          -t <local_registry_host_name>:<local_registry_host_port>/<namespace>/custom-registry (1)
      1 Tag the image for the internal registry of the restricted network OpenShift Container Platform cluster and any namespace.
  7. Push the Operator catalog image to a registry.

    Your new Operator catalog image must be pushed to a registry that the restricted network OpenShift Container Platform cluster can access. This can be the internal registry of the cluster itself or another registry that the cluster has network access to, such as an on-premise Quay Enterprise registry.

    For this example, login and push the image to the internal registry OpenShift Container Platform cluster:

    $ podman push <local_registry_host_name>:<local_registry_host_port>/<namespace>/custom-registry
  8. Create a CatalogSource pointing to the new Operator catalog image.

    1. Save the following to a file, for example my-operator-catalog.yaml:

      apiVersion: operators.coreos.com/v1alpha1
      kind: CatalogSource
      metadata:
        name: my-operator-catalog
        namespace: default
      spec:
        displayName: My Operator Catalog
        sourceType: grpc
        image: <local_registry_host_name>:<local_registry_host_port>/<namespace>/custom-registry:latest
    2. Create the CatalogSource resource:

      $ oc create -f my-operator-catalog.yaml
    3. Verify the CatalogSource and package manifest are created successfully:

      # oc get pods -n openshift-marketplace
      NAME READY STATUS RESTARTS AGE
      my-operator-catalog-6njx6 1/1 Running 0 28s
      marketplace-operator-d9f549946-96sgr 1/1 Running 0 26h
      
      # oc get catalogsource -n openshift-marketplace
      NAME DISPLAY TYPE PUBLISHER AGE
      my-operator-catalog My Operator Catalog grpc 5s
      
      # oc get packagemanifest -n openshift-marketplace
      NAME CATALOG AGE
      etcd My Operator Catalog 34s

      You should also be able to view them from the OperatorHub page in the web console.

  9. Mirror the images required by the Operators you want to use.

    1. Determine the images defined by the Operator(s) that you are expecting. This example uses the etcd Operator, requiring the quay.io/coreos/etcd-operator image.

      This procedure only shows mirroring Operator images themselves and not Operand images, which are the components that an Operator manages. Operand images must be mirrored as well; see each Operator’s documentation to identify the required Operand images.

    2. To use mirrored images, you must first create an ImageContentSourcePolicy for each image to change the source location of the Operator catalog image. For example:

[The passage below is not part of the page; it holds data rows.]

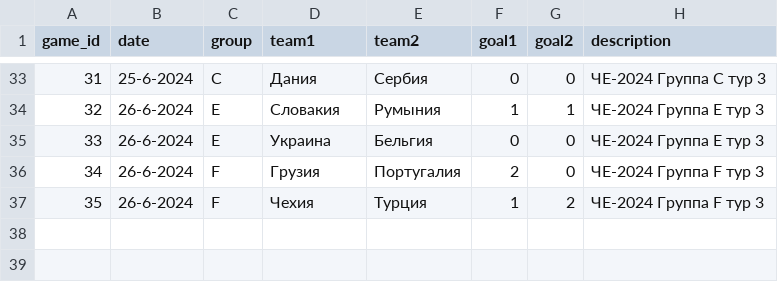
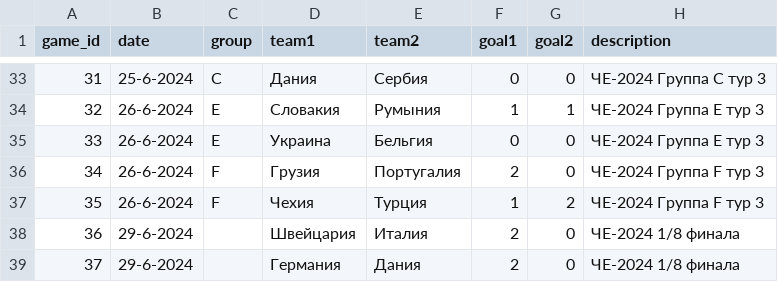
Before and after one commit to elp87/Euro-2024, a CSV file: games.csv, drawn as a sheet; only a part is shown, gaps mark what is left out.

```diff
--- a/games.csv
+++ b/games.csv
@@ -37 +37,3 @@ game_id,date,group,team1,team2,goal1,goal2,description
 35,26-6-2024,F,Чехия,Турция,1,2,ЧЕ-2024 Группа F тур 3
+36,29-6-2024,,Швейцария,Италия,2,0,ЧЕ-2024 1/8 финала
+37,29-6-2024,,Германия,Дания,2,0,ЧЕ-2024 1/8 финала
```
Also changed, not shown: events.csv, lineups.csv, 1 other file.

      apiVersion: operator.openshift.io/v1alpha1
      kind: ImageContentSourcePolicy
      metadata:
        name: etcd-operator
      spec:
        repositoryDigestMirrors:
        - mirrors:
          - <local_registry_host_name>:<local_registry_host_port>/coreos/etcd-operator
          source: quay.io/coreos/etcd-operator
    3. Use the oc image mirror command from your workstation without network restrictions to pull the image from the source registry and push to the internal registry without being stored locally:

      $ oc image mirror quay.io/coreos/etcd-operator \
          <local_registry_host_name>:<local_registry_host_port>/coreos/etcd-operator

You can now install the Operator from the OperatorHub on your restricted network OpenShift Container Platform cluster.

Additional resources
  • For details on exposing your OpenShift Container Platform cluster’s internal registry to off-cluster access, see Exposing the registry.

  • For details on accessing the internal registry, see Accessing the registry.